20. ICANN learned of our conclusions in advance of our final report, and was clearly disappointed that we intended to recommend that so few applications should proceed to the next step in the process: registry agreement negotiations. At that time, certain ICANN staff, including Kurt Pritz, an ICANN Vice President, and John Jeffrey, ICANN's General Counsel, were very clear that they wanted as many applications as possible to advance to the next stage of the process, and encouraged us to be more positive in our assessments in order to achieve that goal. I believe that they viewed the new sTLD application process as a means to demonstrate ICANN's prestige and importance as an international organisation; therefore the process had to be seen as successful--- meaning lots of new sTLDS--- so that it would appear that ICANN was in control of a valuable resource, and so that future rounds would attract more applicants. At the time, it was perhaps more important to them that the process result in as many new sTLDs as possible that it was that the criteria be applied correctly to the applications.

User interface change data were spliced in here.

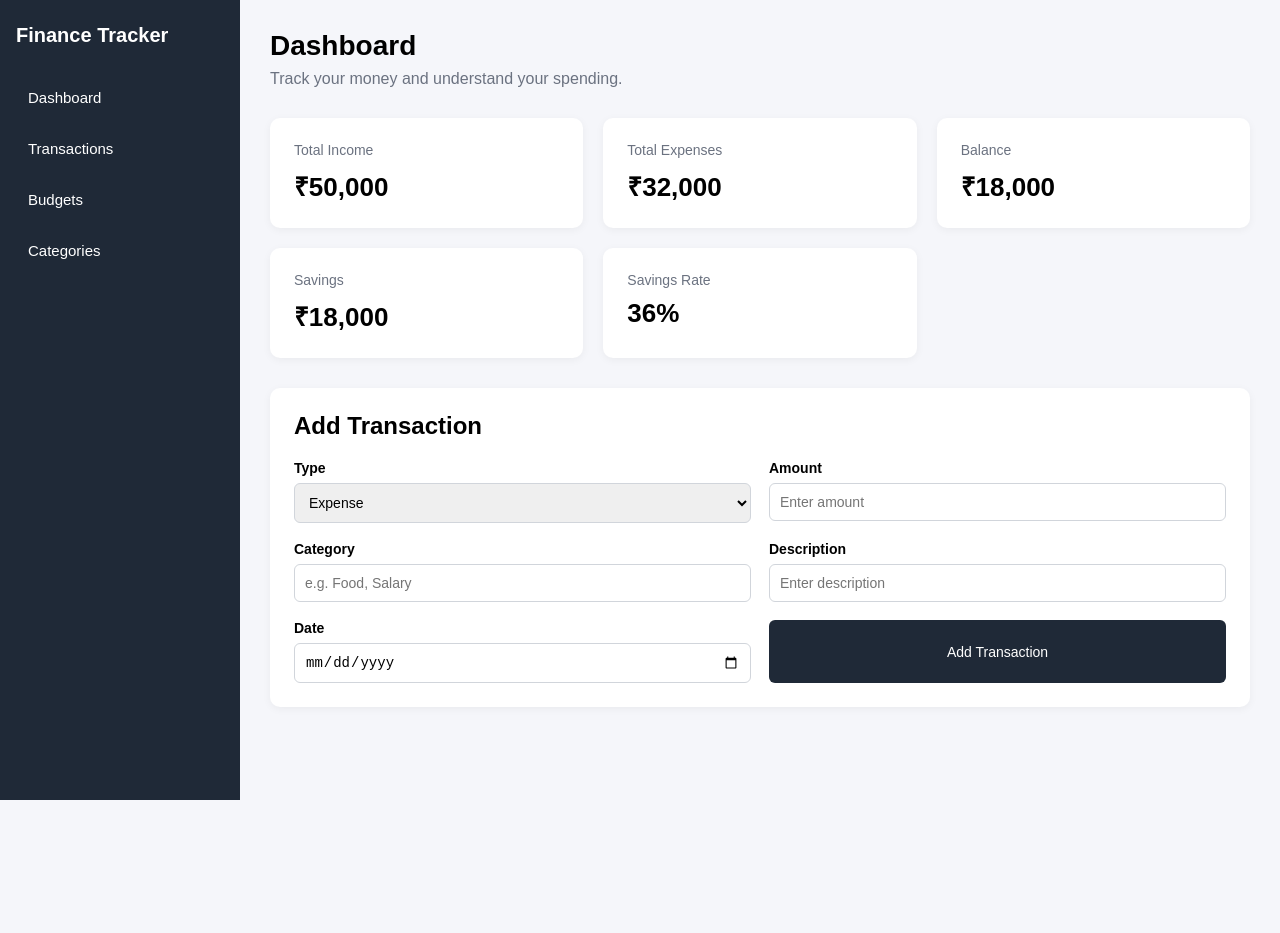
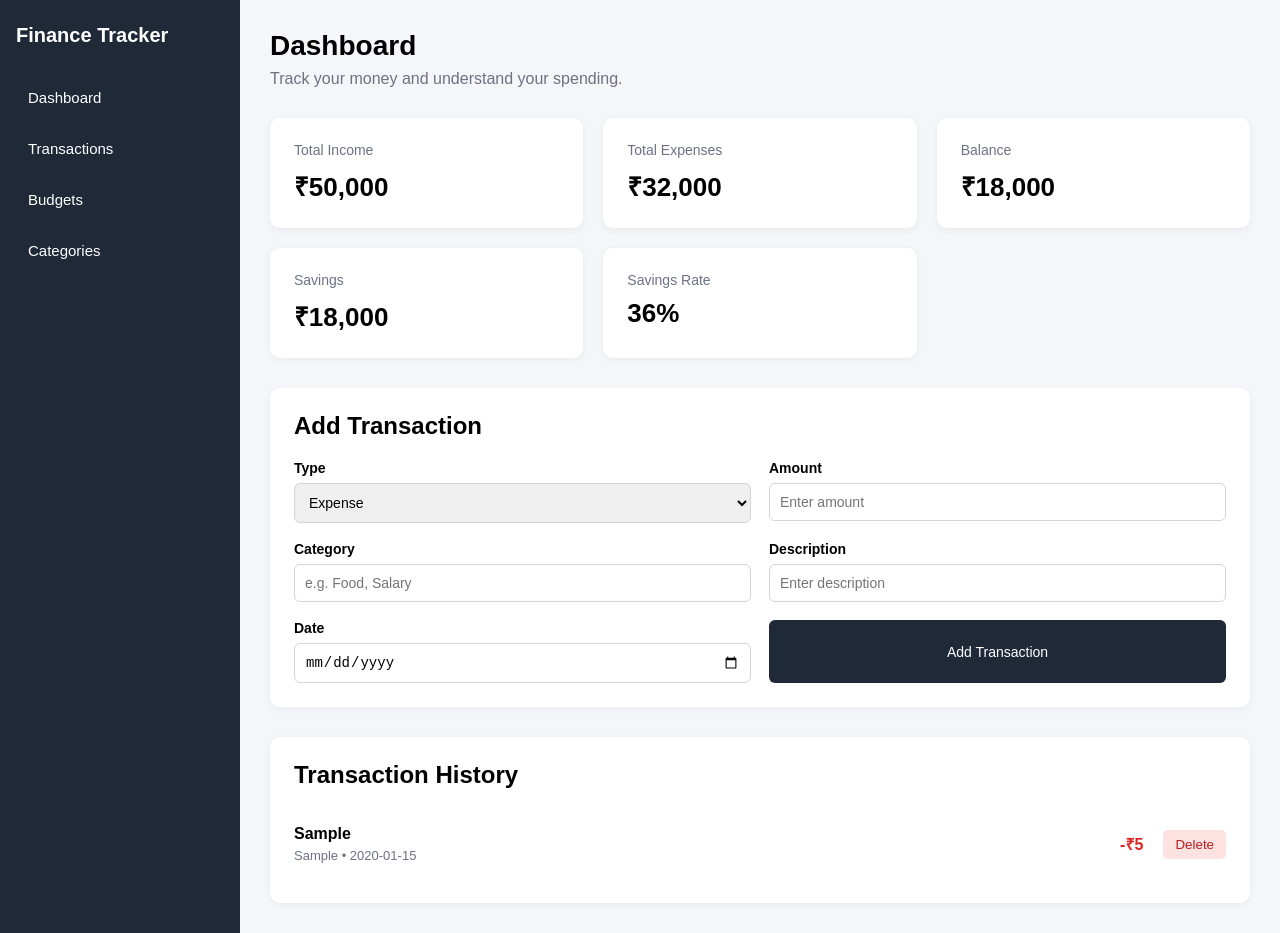
Before and after one commit to yahvi058/finance-tracker, a React (Vite) app: page / in a window 1280 px wide. Both pictures are taken after typing "5", "Sample", "Sample", "2020-01-15" into the empty fields and a click on the button "Add Transaction". Before the commit the page ends 800 px from the top, so only its background shows below. Built offline with nearby package versions, Linux system fonts and the light colour scheme.

Commit message:
Add transaction history and delete functionality

```diff
--- a/src/App.css
+++ b/src/App.css
@@ -111,3 +111,76 @@
 .add-button:hover {
   background: #374151;
 }
+
+.transaction-list-container {
+  background: white;
+  padding: 24px;
+  margin-top: 30px;
+  border-radius: 10px;
+  box-shadow: 0 2px 8px rgba(0, 0, 0, 0.05);
+}
+
+.transaction-list-container h2 {
+  margin-bottom: 20px;
+}
+
+.no-transactions {
+  color: #6b7280;
+}
+
+.transaction-list {
+  display: flex;
+  flex-direction: column;
+}
+
+.transaction-item {
+  display: flex;
+  justify-content: space-between;
+  align-items: center;
+  padding: 16px 0;
+  border-bottom: 1px solid #e5e7eb;
+}
+
+.transaction-item:last-child {
+  border-bottom: none;
+}
+
+.transaction-info {
+  display: flex;
+  flex-direction: column;
+  gap: 5px;
+}
+
+.transaction-info span {
+  color: #6b7280;
+  font-size: 13px;
+}
+
+.transaction-right {
+  display: flex;
+  align-items: center;
+  gap: 20px;
+}
+
+.income-amount {
+  color: #15803d;
+  font-weight: 600;
+}
+
+.expense-amount {
+  color: #dc2626;
+  font-weight: 600;
+}
+
+.delete-button {
+  border: none;
+  background: #fee2e2;
+  color: #b91c1c;
+  padding: 7px 12px;
+  border-radius: 5px;
+  cursor: pointer;
+}
+
+.delete-button:hover {
+  background: #fecaca;
+}
--- a/src/App.jsx
+++ b/src/App.jsx
@@ -4,6 +4,7 @@ import Sidebar from './components/Sidebar'
 import Header from './components/Header'
 import SummaryCard from './components/SummaryCard'
 import TransactionForm from './components/TransactionForm'
+import TransactionList from './components/TransactionList'
 
 function App() {
   const [transactions, setTransactions] = useState([])
@@ -12,6 +13,14 @@ function App() {
     ...currentTransactions,
     transaction,
   ])
+}
+
+function deleteTransaction(transactionId) {
+  setTransactions((currentTransactions) =>
+    currentTransactions.filter(
+      (transaction) => transaction.id !== transactionId
+    )
+  )
 }
 
   return (
@@ -49,6 +58,12 @@ function App() {
         </section>
 
         <TransactionForm onAddTransaction={addTransaction} />
+
+        <TransactionList
+  transactions={transactions}
+  onDeleteTransaction={deleteTransaction}
+/>
+
       </main>
     </div>
   )
--- /dev/null
+++ b/src/components/TransactionList.jsx
@@ -0,0 +1,48 @@
+function TransactionList({ transactions, onDeleteTransaction }) {
+  return (
+    <div className="transaction-list-container">
+      <h2>Transaction History</h2>
+
+      {transactions.length === 0 ? (
+        <p className="no-transactions">
+          No transactions added yet.
+        </p>
+      ) : (
+        <div className="transaction-list">
+          {transactions.map((transaction) => (
+            <div className="transaction-item" key={transaction.id}>
+              <div className="transaction-info">
+                <strong>{transaction.description || 'No description'}</strong>
+                <span>
+                  {transaction.category} • {transaction.date}
+                </span>
+              </div>
+
+              <div className="transaction-right">
+                <span
+                  className={
+                    transaction.type === 'income'
+                      ? 'income-amount'
+                      : 'expense-amount'
+                  }
+                >
+                  {transaction.type === 'income' ? '+' : '-'}₹
+                  {transaction.amount}
+                </span>
+
+                <button
+                  className="delete-button"
+                  onClick={() => onDeleteTransaction(transaction.id)}
+                >
+                  Delete
+                </button>
+              </div>
+            </div>
+          ))}
+        </div>
+      )}
+    </div>
+  )
+}
+
+export default TransactionList
```
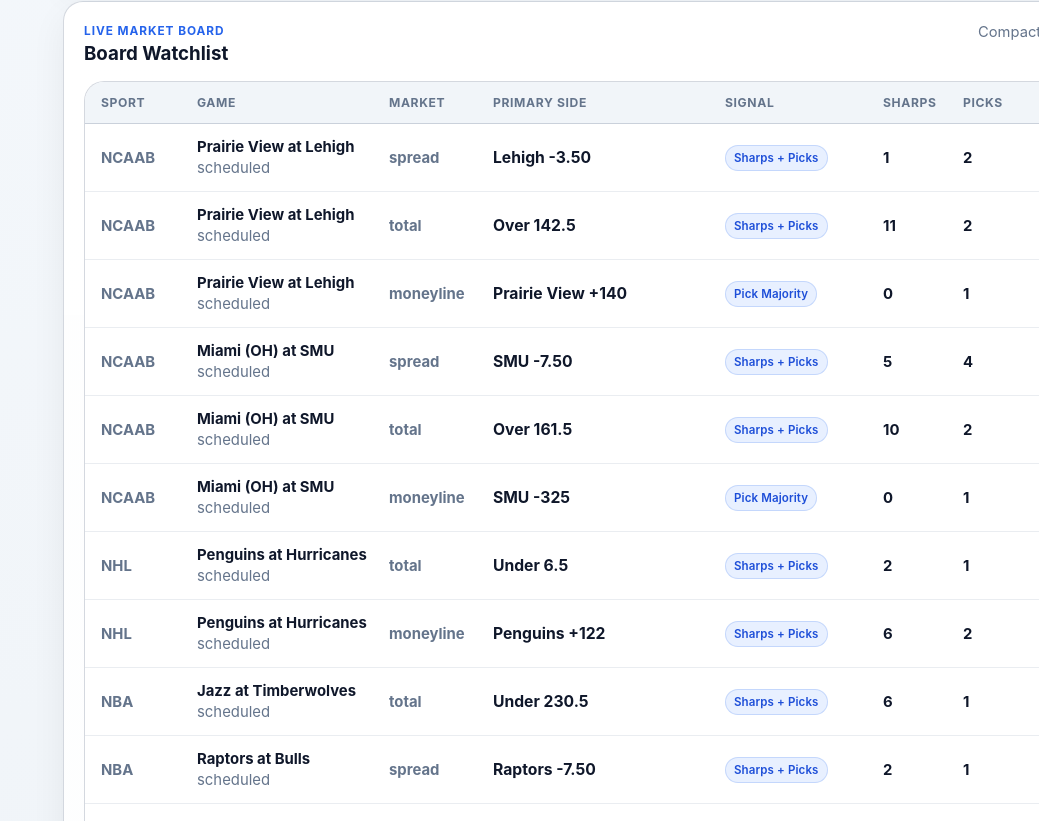
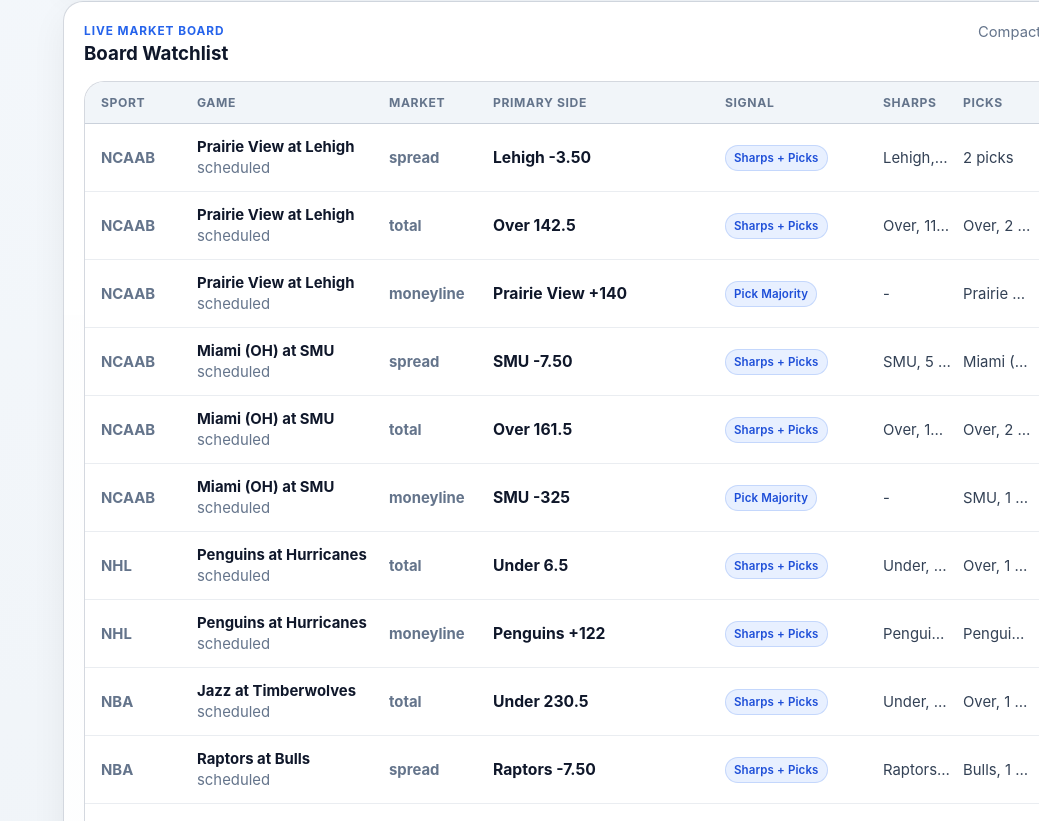
Before and after one commit to kevinheinzelman/action-exporter-view, a Next.js app: page / in a window 1280 px wide. Shown: the part 1559-2380 px from the top of the page, without its empty margins (241-1280 px from the left). Built offline with nearby package versions, Linux system fonts and the light colour scheme.

Commit message:
Add files via upload

```diff
--- a/app/globals.css
+++ b/app/globals.css
@@ -622,6 +622,13 @@
   color: var(--text);
 }
 
+.current-board-detail-cell {
+  white-space: nowrap;
+  overflow: hidden;
+  text-overflow: ellipsis;
+  color: var(--text-soft);
+}
+
 .current-board-game-cell {
   display: grid;
   gap: 3px;
--- a/app/page.tsx
+++ b/app/page.tsx
@@ -87,6 +87,58 @@
   }
 
   return getPrimarySignalSide(row, 'sharp') === getPrimarySignalSide(row, 'picks') ? 'Agree' : 'Conflict';
+}
+
+function getSharpViewText(game: Record<string, any>, market: string, row: Record<string, any>): string {
+  const count = getSharpCount(row);
+  if (count <= 0) {
+    return '-';
+  }
+
+  const side = getPrimarySignalSide(row, 'sharp');
+  if (market === 'total') {
+    if (side === 'over') {
+      return `Over, ${count} sharps`;
+    }
+    if (side === 'under') {
+      return `Under, ${count} sharps`;
+    }
+    return `${count} sharps`;
+  }
+
+  if (side === 'away') {
+    return `${game.awayTeam ?? 'Away'}, ${count} sharps`;
+  }
+  if (side === 'home') {
+    return `${game.homeTeam ?? 'Home'}, ${count} sharps`;
+  }
+  return `${count} sharps`;
+}
+
+function getPickViewText(game: Record<string, any>, market: string, row: Record<string, any>): string {
+  const count = getPickCount(row);
+  if (count <= 0) {
+    return '-';
+  }
+
+  const side = getPrimarySignalSide(row, 'picks');
+  if (market === 'total') {
+    if (side === 'over') {
+      return `Over, ${count} picks`;
+    }
+    if (side === 'under') {
+      return `Under, ${count} picks`;
+    }
+    return `${count} picks`;
+  }
+
+  if (side === 'away') {
+    return `${game.awayTeam ?? 'Away'}, ${count} picks`;
+  }
+  if (side === 'home') {
+    return `${game.homeTeam ?? 'Home'}, ${count} picks`;
+  }
+  return `${count} picks`;
 }
 
 function getTopBetScore(row: Record<string, any>): number {
@@ -328,8 +380,8 @@
     () =>
       [...marketRows]
         .filter(({ game, market, row }) => {
-          const hasSignal = getSharpCount(row) > 0 || getPickCount(row) > 0;
-          if (!hasSignal) {
+          const hasAlignedSignal = getSharpCount(row) > 0 && getPickCount(row) > 0 && getAgreementLabel(row) === 'Agree';
+          if (!hasAlignedSignal) {
             return false;
           }
           return getPrimarySideText(game, market, row).trim().length > 0;
@@ -338,12 +390,6 @@
           const scoreDiff = getTopBetScore(right.row) - getTopBetScore(left.row);
           if (scoreDiff !== 0) {
             return scoreDiff;
-          }
-
-          const leftAgreement = getAgreementLabel(left.row) === 'Agree' ? 1 : 0;
-          const rightAgreement = getAgreementLabel(right.row) === 'Agree' ? 1 : 0;
-          if (rightAgreement !== leftAgreement) {
-            return rightAgreement - leftAgreement;
           }
 
           return String(right.row.pulledAt ?? '').localeCompare(String(left.row.pulledAt ?? ''));
@@ -574,7 +620,7 @@
               <div>Sharps</div>
               <div>Picks</div>
               <div>Strength</div>
-              <div>Agreement</div>
+              <div>Alignment</div>
             </div>
 
             {activeRows.map(({ game, market, row }) => (
@@ -591,12 +637,12 @@
                 <div className="current-board-cell current-board-badge-cell" data-label="Signal">
                   <span className="pill current-board-pill current-board-pill-signal">{getSignalLabel(row)}</span>
                 </div>
-                <div className="current-board-cell current-board-number-cell" data-label="Sharps">{getSharpCount(row)}</div>
-                <div className="current-board-cell current-board-number-cell" data-label="Picks">{getPickCount(row)}</div>
+                <div className="current-board-cell current-board-detail-cell" data-label="Sharps">{getSharpViewText(game, market, row)}</div>
+                <div className="current-board-cell current-board-detail-cell" data-label="Picks">{getPickViewText(game, market, row)}</div>
                 <div className="current-board-cell current-board-badge-cell" data-label="Strength">
                   {getSignalStrengthLabel(row) ? <span className="pill current-board-pill current-board-pill-strength">{getSignalStrengthLabel(row)}</span> : <span className="subtle">-</span>}
                 </div>
-                <div className="current-board-cell current-board-badge-cell" data-label="Agreement">
+                <div className="current-board-cell current-board-badge-cell" data-label="Alignment">
                   {getAgreementLabel(row) ? <span className="pill current-board-pill current-board-pill-agreement">{getAgreementLabel(row)}</span> : <span className="subtle">-</span>}
                 </div>
               </div>
```
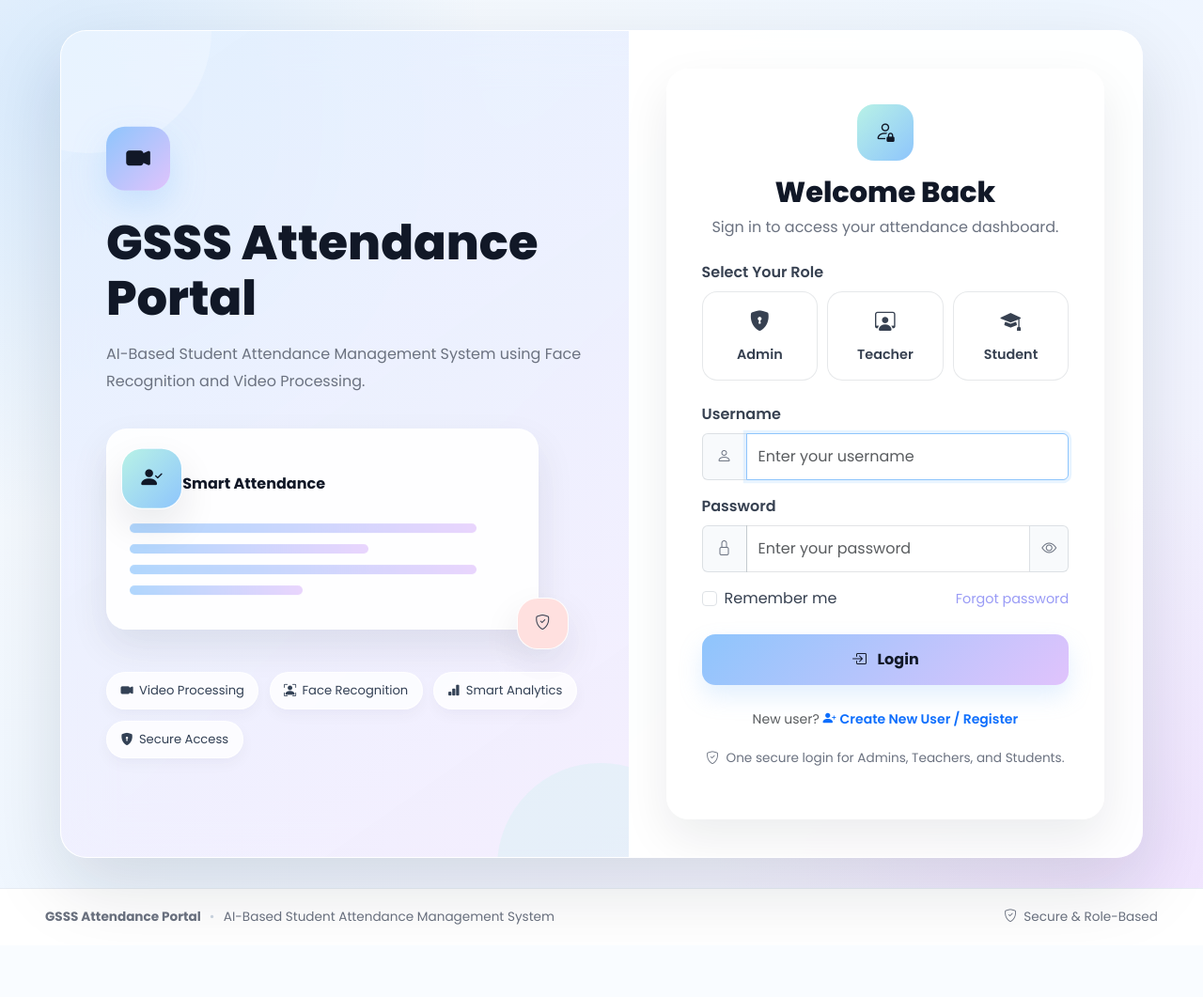
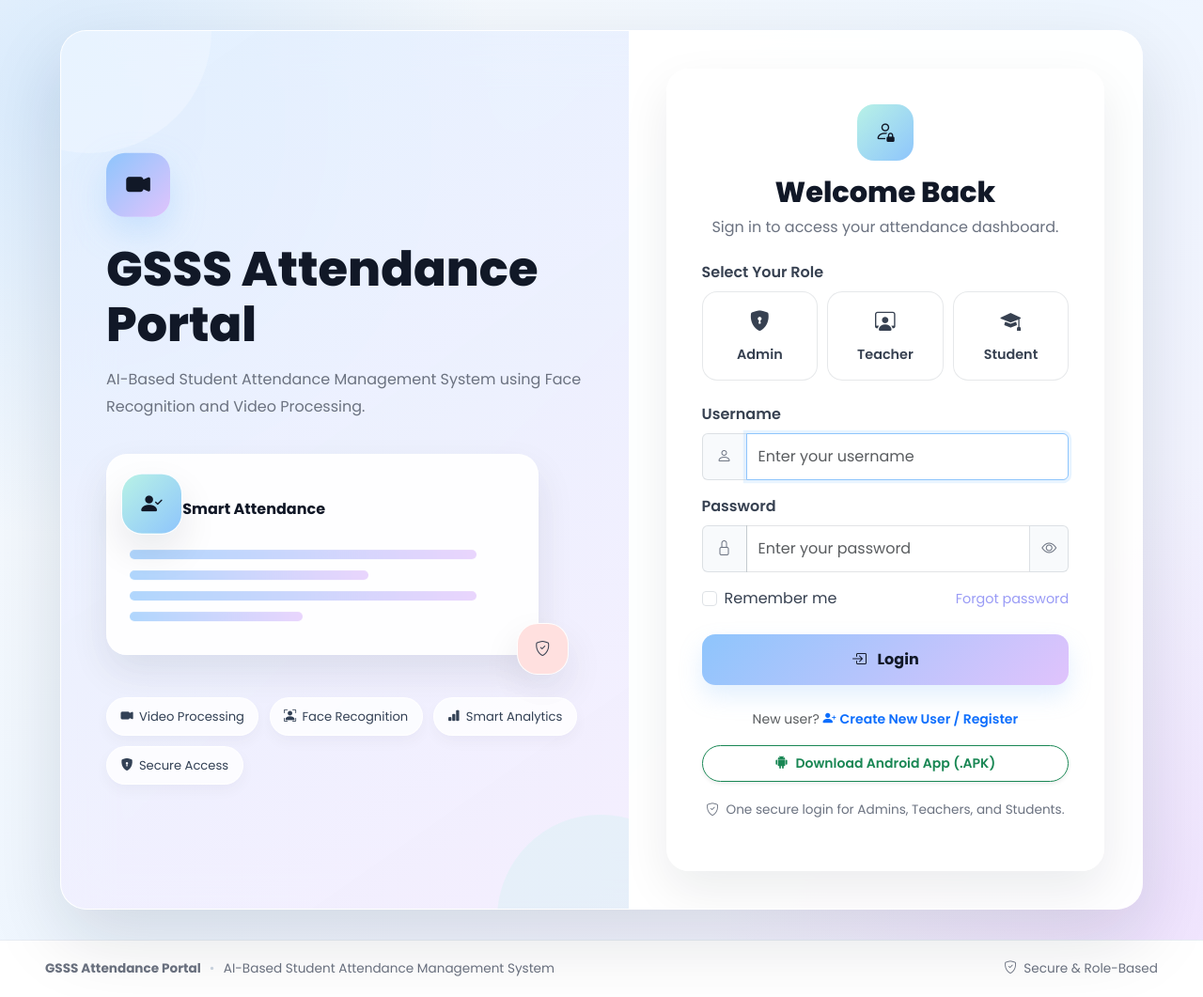
Before and after one commit to harshithar29/attendance-system, a Flask app: page /login in a window 1280 px wide. Shown: the whole page at 94% size. Before the commit the page ends 984 px from the top, so only its background shows below. Run offline with Flask 3, Linux system fonts and the light colour scheme.

Commit message:
feat: Add one-click APK download route and UI button

```diff
--- a/app.py
+++ b/app.py
@@ -61,6 +61,11 @@ def create_app():
     app.register_blueprint(teacher_bp)
     app.register_blueprint(student_bp)
 
+    @app.route("/download-apk")
+    def download_apk():
+        from flask import send_from_directory
+        return send_from_directory("static/apk", "GSSS_Attendance.apk", as_attachment=True)
+
     return app
 
 
--- a/templates/login.html
+++ b/templates/login.html
@@ -304,6 +304,12 @@
                     </a>
                 </div>
 
+                <div class="mt-3 text-center">
+                    <a href="/download-apk" class="btn btn-outline-success btn-sm w-100 rounded-pill py-2 shadow-sm fw-semibold">
+                        <i class="bi bi-android2 me-2"></i>Download Android App (.APK)
+                    </a>
+                </div>
+
                 <div class="auth-footer">
 
                     <p>
```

I think this gets to the heart of the problems with the new TLDs. They don't have community backing, nor wide acceptance in practice. Their creation is not guided by the interests of Internet users, but by rent-seeking on the part of both registries and ICANN.